Obvious questions J. Nicholas Hoover should have asked for SEC Makes Big Data Push To Analyze Markets.

### G-8 International Conference on Open Data for Agriculture

Tuesday, February 19th, 2013

G-8 International Conference on Open Data for Agriculture

April 29-30, 2013 Washington, D.C.

Deadline for proposals: Midnight, February 28, 2013.

From the call for ideas:

Are you interested in addressing global challenges, such as food security, by providing open access to information? Would you like the opportunity to present to leaders from around the world?

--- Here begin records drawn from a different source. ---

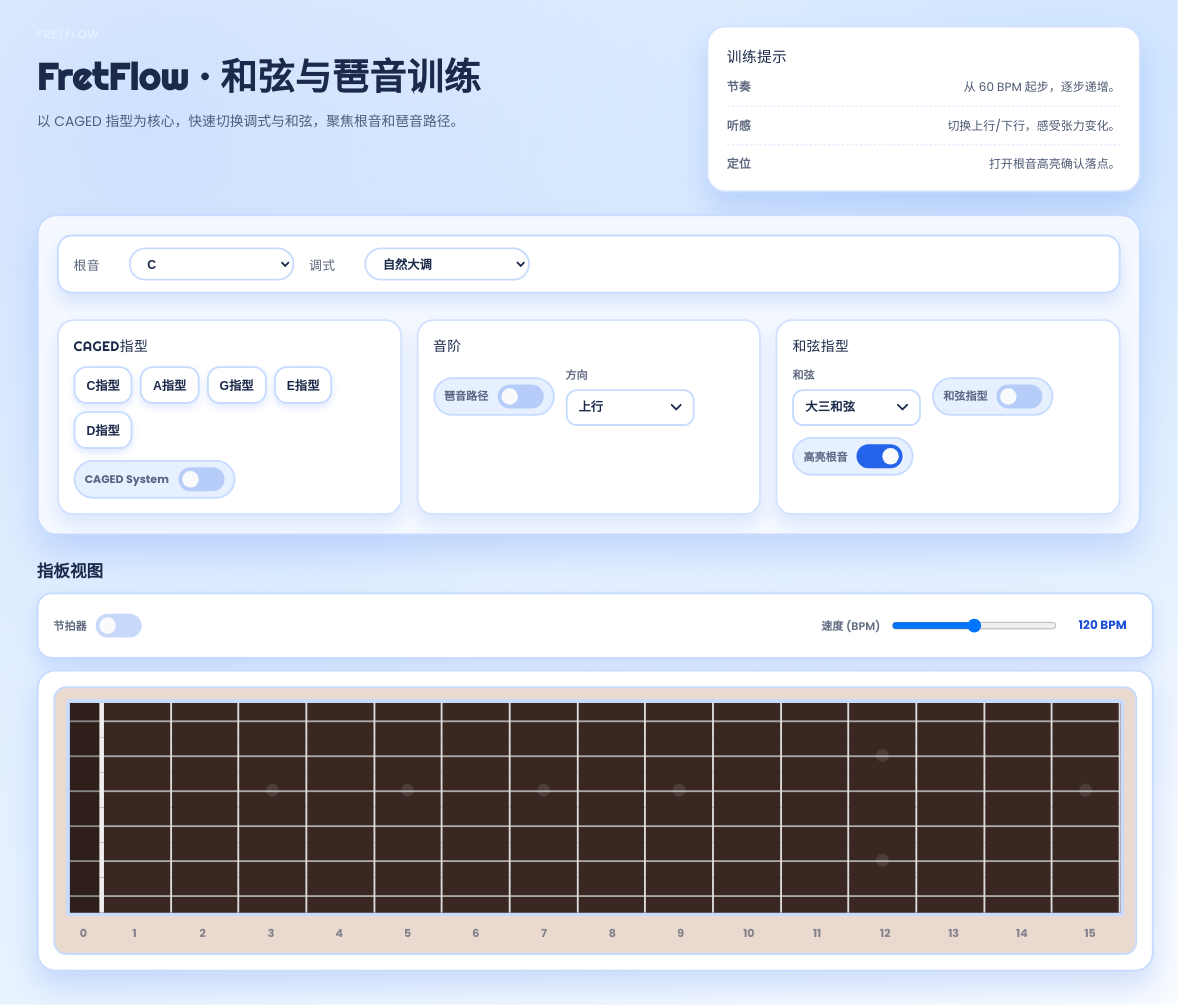
Repository: DaNN-55/FretFlow
Page: src/pages/chord-arpeggio.html
An editor plug-in stored every save of this project. The page is shown before and after the next save, followed by the edit.
The browser window is 1280 px wide. The pictures show the whole page, at 92% of full size.

Above is the page before, as saved 2026-02-05 14:17:21.

### src/pages/chord-arpeggio.html
<!doctype html>
<html lang="zh-CN">
  <head>
    <meta charset="UTF-8" />
    <meta name="viewport" content="width=device-width, initial-scale=1" />
    <title>和弦与琶音训练</title>
    <link rel="preconnect" href="https://fonts.googleapis.com" />
    <link rel="preconnect" href="https://fonts.gstatic.com" crossorigin />
    <link
      rel="stylesheet"
      href="https://fonts.googleapis.com/css2?family=Poppins:wght@300;400;500;600;700&family=Righteous&display=swap"
    />
    <link rel="stylesheet" href="../styles/guitartraining.css" />
    <link rel="stylesheet" href="../styles/chord-arpeggio.css" />
  </head>
  <body class="chord-arpeggio">
    <div class="page">
      <header class="page-hero">
        <div class="hero-copy">
          <p class="eyebrow">FretFlow</p>
          <h1>FretFlow · 和弦与琶音训练</h1>
          <p class="hero-subtitle">
            以 CAGED 指型为核心，快速切换调式与和弦，聚焦根音和琶音路径。
          </p>
        </div>
        <div class="hero-card">
          <div class="hero-card-title">训练提示</div>
          <div class="hero-card-body">
            <div class="tip-row">
              <span class="tip-label">节奏</span>
              <span>从 60 BPM 起步，逐步递增。</span>
            </div>
            <div class="tip-row">
              <span class="tip-label">听感</span>
              <span>切换上行/下行，感受张力变化。</span>
            </div>
            <div class="tip-row">
              <span class="tip-label">定位</span>
              <span>打开根音高亮确认落点。</span>
            </div>
          </div>
        </div>
      </header>

      <section class="control-panel">
        <div class="metronome-inline settings-inline">
          <label class="field field-inline">
            <span class="field-label">根音</span>
            <select id="rootSelect" aria-label="选择根音">
              <option value="C">C</option>
              <option value="C#">C#</option>
              <option value="D">D</option>
              <option value="D#">D#</option>
              <option value="E">E</option>
              <option value="F">F</option>
              <option value="F#">F#</option>
              <option value="G">G</option>
              <option value="G#">G#</option>
              <option value="A">A</option>
              <option value="A#">A#</option>
              <option value="B">B</option>
            </select>
          </label>
          <label class="field field-inline">
            <span class="field-label">调式</span>
            <select id="scaleSelect" aria-label="选择音阶调式">
              <option value="major">自然大调</option>
              <option value="minor">自然小调</option>
              <option value="pentatonicMajor">大五声音阶</option>
              <option value="pentatonicMinor">小五声音阶</option>
            </select>
          </label>
        </div>
        <div class="control-panel-grid">
          <div class="control-group">
            <div class="group-title">CAGED指型</div>
            <div class="control-row">
              <div class="btn-group">
                <button type="button" data-pattern="1" aria-pressed="false">
                  C指型
                </button>
                <button type="button" data-pattern="2" aria-pressed="false">
                  A指型
                </button>
                <button type="button" data-pattern="3" aria-pressed="false">
                  G指型
                </button>
                <button type="button" data-pattern="4" aria-pressed="false">
                  E指型
                </button>
                <button type="button" data-pattern="5" aria-pressed="false">
                  D指型
                </button>
              </div>
              <div class="switch-box">
                <span class="switch-label">CAGED System</span>
                <label class="switch">
                  <input
                    type="checkbox"
                    id="cagedToggle"
                    aria-label="切换 CAGED 和弦音显示"
                  />
                  <span class="slider"></span>
                </label>
              </div>
            </div>
          </div>

          <div class="control-group">
            <div class="group-title">音阶</div>
            <div class="control-row">
              <div class="switch-box">
                <span class="switch-label">琶音路径</span>
                <label class="switch">
                  <input
                    type="checkbox"
                    id="arpeggioToggle"
                    aria-label="开启琶音路径"
                  />
                  <span class="slider"></span>
                </label>
              </div>
              <label class="field">
                方向
                <select id="arpeggioDirection" aria-label="琶音方向">
                  <option value="asc">上行</option>
                  <option value="desc">下行</option>
                </select>
              </label>
            </div>
          </div>

          <div class="control-group">
            <div class="group-title">和弦指型</div>
            <div class="control-row">
              <label class="field">
                和弦
                <select id="chordSelect" aria-label="选择和弦类型">
                  <option value="majorTriad">大三和弦</option>
                  <option value="minorTriad">小三和弦</option>
                  <option value="dominant7">属七</option>
                  <option value="major7">大七</option>
                  <option value="minor7">小七</option>
                </select>
              </label>
              <div class="switch-box">
                <span class="switch-label">和弦指型</span>
                <label class="switch">
                  <input
                    type="checkbox"
                    id="chordToneToggle"
                    aria-label="显示和弦指型"
                  />
                  <span class="slider"></span>
                </label>
              </div>
              <div class="switch-box">
                <span class="switch-label">高亮根音</span>
                <label class="switch">
                  <input
                    type="checkbox"
                    id="highlightRootToggle"
                    aria-label="高亮根音"
                    checked
                  />
                  <span class="slider"></span>
                </label>
              </div>
            </div>
          </div>
        </div>
      </section>

      <section class="fretboard-section">
        <div class="section-header">
          <h2>指板视图</h2>
        </div>
        <div class="metronome-inline">
          <div class="metronome-toggle">
            <label for="metronomeToggle">节拍器</label>
            <label class="switch">
              <input
                type="checkbox"
                id="metronomeToggle"
                aria-label="开启节拍器"
              />
              <span class="slider"></span>
            </label>
          </div>
          <div class="metronome-speed">
            <label for="metronomeSpeed">速度 (BPM)</label>
            <input
              type="range"
              id="metronomeSpeed"
              min="40"
              max="200"
              value="120"
            />
            <div class="metronome-speed-value">
              <span id="speedValue">120</span> BPM
            </div>
          </div>
        </div>
        <div class="fretboard-shell">
          <div class="fretboard-wrapper">
            <div id="fretboard" class="fretboard"></div>
            <div id="fretNumbers" class="fret-numbers"></div>
          </div>
        </div>
      </section>
    </div>

    <script src="../chord-arpeggio.js"></script>
  </body>
</html>

### src/styles/chord-arpeggio.css
:root {
  --page-bg: #eaf3ff;
  --page-text: #1b2a4a;
  --control-bg: #f5f9ff;
  --panel-border: #c9dcff;
  --note-scale: #2563eb;
  --note-gold: #fbbf24;
  --root-note: #f97316;
  --cta-green: #22c55e;
  --fretboard-bg: #3a2722;
  --card-bg: #ffffff;
  --card-border: #d4e2ff;
  --card-shadow: rgba(37, 99, 235, 0.12);
}

body.chord-arpeggio {
  font-family:
    "Poppins", "Noto Sans SC", "PingFang SC", "Microsoft YaHei", system-ui,
    sans-serif;
  background:
    radial-gradient(
      circle at 12% 12%,
      rgba(59, 130, 246, 0.18),
      transparent 45%
    ),
    radial-gradient(
      circle at 88% 8%,
      rgba(147, 197, 253, 0.26),
      transparent 55%
    ),
    linear-gradient(150deg, #f2f7ff 0%, #e2efff 45%, #f8fbff 100%);
  color: var(--page-text);
  margin: 0;
  padding: 28px 16px 36px;
  display: block;
}

body.chord-arpeggio .page {
  width: min(1200px, 100%);
  margin: 0 auto;
  display: flex;
  flex-direction: column;
  gap: 24px;
}

body.chord-arpeggio .page-hero {
  display: grid;
  grid-template-columns: minmax(0, 1.2fr) minmax(0, 0.8fr);
  gap: 20px;
  align-items: stretch;
}

body.chord-arpeggio .hero-copy h1 {
  font-family: "Righteous", "Poppins", sans-serif;
  font-size: clamp(28px, 4vw, 40px);
  margin: 6px 0 10px;
  letter-spacing: 0.5px;
}

body.chord-arpeggio .eyebrow {
  margin: 0;
  font-size: 12px;
  letter-spacing: 1.2px;
  text-transform: uppercase;
  color: rgba(248, 250, 252, 0.72);
}

body.chord-arpeggio .hero-subtitle {
  margin: 0;
  font-size: 15px;
  color: rgba(27, 42, 74, 0.72);
  line-height: 1.6;
}

body.chord-arpeggio .hero-card {
  background: var(--card-bg);
  border: 2px solid var(--card-border);
  border-radius: 20px;
  padding: 18px 20px;
  box-shadow:
    0 18px 30px rgba(37, 99, 235, 0.18),
    inset 0 1px 0 rgba(255, 255, 255, 0.65);
  display: flex;
  flex-direction: column;
  gap: 12px;
}

body.chord-arpeggio .hero-card-title {
  font-family: "Righteous", "Poppins", sans-serif;
  font-size: 16px;
  letter-spacing: 0.4px;
}

body.chord-arpeggio .hero-card-body {
  display: grid;
  gap: 10px;
  font-size: 13px;
  color: rgba(27, 42, 74, 0.78);
}

body.chord-arpeggio .tip-row {
  display: flex;
  justify-content: space-between;
  gap: 12px;
  padding-bottom: 10px;
  border-bottom: 1px dashed rgba(37, 99, 235, 0.18);
}

body.chord-arpeggio .tip-row:last-child {
  border-bottom: none;
  padding-bottom: 0;
}

body.chord-arpeggio .tip-label {
  font-weight: 700;
  color: rgba(27, 42, 74, 0.7);
}

body.chord-arpeggio .control-panel {
  background: var(--control-bg);
  border: 2px solid var(--panel-border);
  border-radius: 22px;
  padding: 20px;
  box-shadow:
    0 20px 34px rgba(37, 99, 235, 0.16),
    inset 0 1px 0 rgba(255, 255, 255, 0.65);
  margin-bottom: 0;
}

body.chord-arpeggio .mode-toggle {
  display: inline-flex;
  gap: 10px;
  padding: 6px;
  border-radius: 999px;
  background: #e7f0ff;
  border: 2px solid #c7dbff;
  box-shadow:
    0 10px 18px rgba(37, 99, 235, 0.12),
    inset 0 1px 0 rgba(255, 255, 255, 0.7);
  margin-bottom: 12px;
}

body.chord-arpeggio .mode-btn {
  border: none;
  background: transparent;
  padding: 8px 16px;
  border-radius: 999px;
  font-weight: 700;
  color: rgba(27, 42, 74, 0.72);
  cursor: pointer;
  transition:
    background-color 0.2s ease,
    color 0.2s ease,
    box-shadow 0.2s ease;
}

body.chord-arpeggio .mode-btn.active {
  background: #2563eb;
  color: #ffffff;
  box-shadow: 0 8px 16px rgba(37, 99, 235, 0.25);
}

body.chord-arpeggio.mode-caged .training-only,
body.chord-arpeggio.mode-training .caged-only {
  display: none;
}

body.chord-arpeggio .control-panel-grid {
  display: grid;
  gap: 16px;
  grid-template-columns: repeat(auto-fit, minmax(260px, 1fr));
}

body.chord-arpeggio.mode-training .control-panel-grid {
  grid-template-columns: repeat(2, minmax(260px, 1fr));
}

body.chord-arpeggio .scale-group {
  order: 1;
}

body.chord-arpeggio .metronome-group {
  order: 2;
}

body.chord-arpeggio .compact-controls {
  gap: 10px;
  align-items: center;
}

body.chord-arpeggio .compact-controls .field-inline {
  gap: 8px;
}

body.chord-arpeggio .compact-controls .switch-box {
  padding: 4px 8px;
}

body.chord-arpeggio.mode-caged .caged-only {
  order: 1;
}

body.chord-arpeggio.mode-caged .metronome-group {
  order: 2;
}

body.chord-arpeggio .control-group {
  background: var(--card-bg);
  border: 2px solid var(--card-border);
  border-radius: 18px;
  padding: 16px;
  box-shadow:
    0 10px 18px var(--card-shadow),
    inset 0 1px 0 rgba(255, 255, 255, 0.7);
  display: flex;
  flex-direction: column;
  gap: 12px;
}

body.chord-arpeggio .group-title {
  font-family: "Righteous", "Poppins", sans-serif;
  font-size: 15px;
  letter-spacing: 0.4px;
}

body.chord-arpeggio .control-row {
  align-items: center;
  gap: 12px;
}

body.chord-arpeggio .btn-group button {
  background: #ffffff;
  color: #1b2a4a;
  border: 2px solid #c7dbff;
  border-radius: 14px;
  padding: 9px 12px;
  font-weight: 700;
  box-shadow:
    0 4px 8px rgba(37, 99, 235, 0.15),
    inset 0 1px 0 rgba(255, 255, 255, 0.6);
  transition:
    transform 0.2s ease,
    box-shadow 0.2s ease,
    background-color 0.2s ease;
}

body.chord-arpeggio .btn-group button:hover {
  transform: translateY(-1px);
  box-shadow:
    0 6px 12px rgba(37, 99, 235, 0.2),
    inset 0 1px 0 rgba(255, 255, 255, 0.6);
}

body.chord-arpeggio button.active {
  background: #2563eb;
  border-color: #2563eb;
  color: #ffffff;
}

body.chord-arpeggio .fretboard.show-scale .note.in-scale,
body.chord-arpeggio .fretboard.show-chord .note.in-scale,
body.chord-arpeggio .fretboard.show-arpeggio .note.in-scale,
body.chord-arpeggio .fretboard.show-caged .note.caged-note {
  display: flex;
}

body.chord-arpeggio .note.caged-note {
  background: #fbbf24;
  color: #4b3600;
  box-shadow:
    0 0 0 2px #ffffff inset,
    0 0 12px rgba(251, 191, 36, 0.45);
}

body.chord-arpeggio label.field {
  display: flex;
  flex-direction: column;
  gap: 6px;
  font-size: 12px;
  font-weight: 600;
  color: rgba(27, 42, 74, 0.7);
  min-width: 140px;
}

body.chord-arpeggio select,
body.chord-arpeggio input[type="range"] {
  border: 2px solid #c7dbff;
  border-radius: 12px;
  background: #ffffff;
  color: #1b2a4a;
  font-weight: 600;
  height: 40px;
}

body.chord-arpeggio .control-row select {
  appearance: none;
  padding: 8px 36px 8px 12px;
  line-height: 1.2;
  background-image: url("data:[embedded picture, 230 characters]");
  background-repeat: no-repeat;
  background-position: right 12px center;
  background-size: 12px 8px;
  box-shadow: none;
}

body.chord-arpeggio select option {
  color: #1b2a4a;
}

body.chord-arpeggio .switch-box {
  border: 2px solid #c7dbff;
  background: #e7f0ff;
  border-radius: 999px;
  padding: 6px 10px;
  gap: 10px;
}

body.chord-arpeggio .switch-label {
  font-size: 12px;
  font-weight: 700;
  color: rgba(27, 42, 74, 0.7);
}

body.chord-arpeggio .slider {
  background-color: rgba(37, 99, 235, 0.25);
}

body.chord-arpeggio input:checked + .slider {
  background-color: #2563eb;
}

body.chord-arpeggio .slider:before {
  background-color: #f8fafc;
}

body.chord-arpeggio .metronome-toggle,
body.chord-arpeggio .metronome-speed {
  gap: 10px;
  flex-wrap: wrap;
}

body.chord-arpeggio .metronome-toggle label,
body.chord-arpeggio .metronome-speed label {
  font-size: 12px;
  font-weight: 600;
  color: rgba(27, 42, 74, 0.7);
}

body.chord-arpeggio .metronome-speed input[type="range"] {
  width: 180px;
}

body.chord-arpeggio .metronome-speed-value {
  color: #1d4ed8;
}

body.chord-arpeggio .fretboard-section {
  display: grid;
  gap: 12px;
}

body.chord-arpeggio .section-header h2 {
  margin: 0;
  font-family: "Righteous", "Poppins", sans-serif;
  font-size: 18px;
}

body.chord-arpeggio .metronome-inline {
  display: flex;
  align-items: center;
  justify-content: space-between;
  gap: 16px;
  flex-wrap: wrap;
  background: #ffffff;
  border: 2px solid #c7dbff;
  border-radius: 16px;
  padding: 12px 16px;
  box-shadow:
    0 10px 18px rgba(37, 99, 235, 0.14),
    inset 0 1px 0 rgba(255, 255, 255, 0.7);
}

body.chord-arpeggio .metronome-inline .metronome-speed {
  flex: 1;
  min-width: 240px;
  justify-content: flex-end;
}

body.chord-arpeggio .settings-inline {
  margin-bottom: 12px;
  align-items: center;
  justify-content: flex-start;
}

body.chord-arpeggio .settings-inline .field {
  min-width: 200px;
}

body.chord-arpeggio .field.field-inline {
  flex-direction: row;
  align-items: center;
  gap: 12px;
}

body.chord-arpeggio .field-label {
  font-family: "Righteous", "Poppins", sans-serif;
  font-size: 14px;
  font-weight: 400;
  letter-spacing: 0.4px;
  color: rgba(27, 42, 74, 0.72);
  min-width: 48px;
}

body.chord-arpeggio .settings-inline select {
  border-radius: 999px;
  padding: 6px 40px 6px 14px;
  height: 36px;
  min-width: 180px;
  width: 180px;
}

body.chord-arpeggio .section-header p {
  margin: 6px 0 0;
  color: rgba(27, 42, 74, 0.7);
  font-size: 13px;
}

body.chord-arpeggio .fretboard-shell {
  background: #ffffff;
  border: 2px solid #c7dbff;
  border-radius: 20px;
  padding: 16px;
  box-shadow:
    0 16px 30px rgba(37, 99, 235, 0.18),
    inset 0 1px 0 rgba(255, 255, 255, 0.7);
}

body.chord-arpeggio .fretboard-wrapper {
  background: #ead9cf;
  border-radius: 14px;
  padding: 12px;
  border: 2px solid #c7dbff;
}

body.chord-arpeggio .fretboard {
  border-color: #c7dbff;
}

body.chord-arpeggio .fret-numbers .num {
  color: rgba(27, 42, 74, 0.5);
}

body.chord-arpeggio button:focus-visible,
body.chord-arpeggio select:focus-visible,
body.chord-arpeggio input[type="range"]:focus-visible {
  outline: 3px solid rgba(37, 99, 235, 0.5);
  outline-offset: 2px;
}

body.chord-arpeggio .switch input:focus-visible + .slider {
  box-shadow: 0 0 0 3px rgba(37, 99, 235, 0.3);
}

@media (max-width: 900px) {
  body.chord-arpeggio .page-hero {
    grid-template-columns: 1fr;
  }

  body.chord-arpeggio .hero-card {
    order: -1;
  }
}

@media (max-width: 700px) {
  body.chord-arpeggio .btn-group button {
    flex: 1 1 120px;
  }

  body.chord-arpeggio .control-panel-grid {
    grid-template-columns: 1fr;
  }
}

@media (prefers-reduced-motion: reduce) {
  body.chord-arpeggio * {
    animation: none !important;
    transition: none !important;
  }
}

.note.arp-step {
  background: var(--note-gold);
  color: #332200;
  border: 2px solid #fff;
  box-shadow: 0 0 12px rgba(255, 215, 0, 0.8);
}

.note.arp-muted {
  opacity: 0.35;
}

.note .arp-index {
  position: absolute;
  top: -8px;
  right: -8px;
  padding: 1px 5px;
  border-radius: 10px;
  background: #fff;
  color: #222;
  font-size: 9px;
  font-weight: 700;
  box-shadow: 0 1px 4px rgba(0, 0, 0, 0.2);
}

Loaded but not shown: src/chord-arpeggio.js (524 lines, source omitted); src/styles/guitartraining.css (383 lines, source omitted)

After the next save:
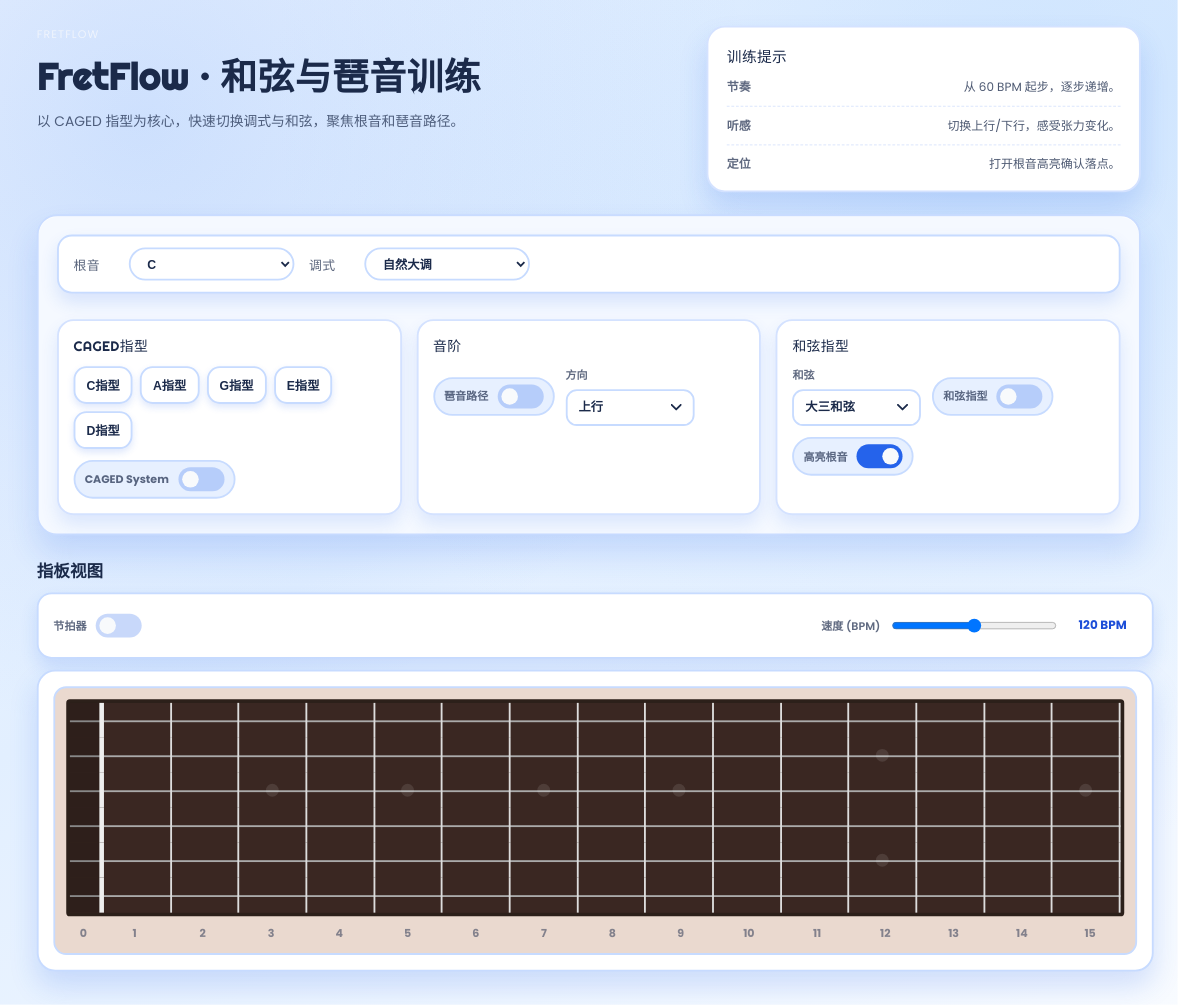
Saved 6 s later.
--- a/src/styles/chord-arpeggio.css
+++ b/src/styles/chord-arpeggio.css
@@ -443,7 +443,7 @@ body.chord-arpeggio .fretboard-wrapper {
 }
 
 body.chord-arpeggio .fretboard {
-  border-color: #c7dbff;
+  border-color: #2c201a;
 }
 
 body.chord-arpeggio .fret-numbers .num {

We are seeking innovative products and ideas that demonstrate the potential of using open data to increase food security. This April 29-30th in Washington, D.C., the G-8 International Conference on Open Data for Agriculture will host policy makers, thought leaders, food security stakeholders, and data experts to build a strategy to share agriculture data and make innovation more accessible. As part of the conference, we are giving innovators a chance to showcase innovative uses of open data for food security in a lightning presentation or in the exhibit hall. This call for ideas is a chance to demonstrate the potential that open data can have in ensuring food security, and can inform an unprecedented global collaboration. Visit data.gov to see what agricultural data is already available and connect to other G-8 open data sites!

We are seeking top innovators to show the world what can be done with open data through:

• Lightning Presentations: brief (3-5 minute), image rich presentations intended to convey an idea
• Exhibit Hall: an opportunity to convey an idea through an image-rich exhibit.

Presentations should inspire others to share their data or imagine how open data could be used to increase food security. Presentations may include existing, new, or proposed applications of open data and should meet one or more of the following criteria:

• Demonstrate the impact of open data on food security.
• Demonstrate the impact of access to agriculturally-relevant data on developed and/or developing countries.
• Demonstrate the impact of bringing multiple sources of agriculturally-relevant public and/or private open data together (think about the creation of an agriculture equivalent of weather.com)

For those with a new idea, we invite you to submit your proposal to present it to leading experts in food security, technology and data innovation. Proposals should identify which data is needed that is publicly available, for free, on the internet. Proposals must also include a design of the application including relevance to the target audience and plans for beta testing. A successful prototype will be mobile, interactive, and scalable. Proposals to showcase existing products or pitch new ideas will be reviewed by a global panel of technical experts from the G-8 countries.

Short notice but from the submission form on the website, you only get 75-100 words to summarize your proposal.

Hell, I have trouble identifying myself in 75-100 words.

Still, if you are in D.C. and interested, it could be a good way to meet people in this area.

The nine flags for the G-8 are confusing at first. Not an example of government committee counting. The EU has a representative at G-8 meetings.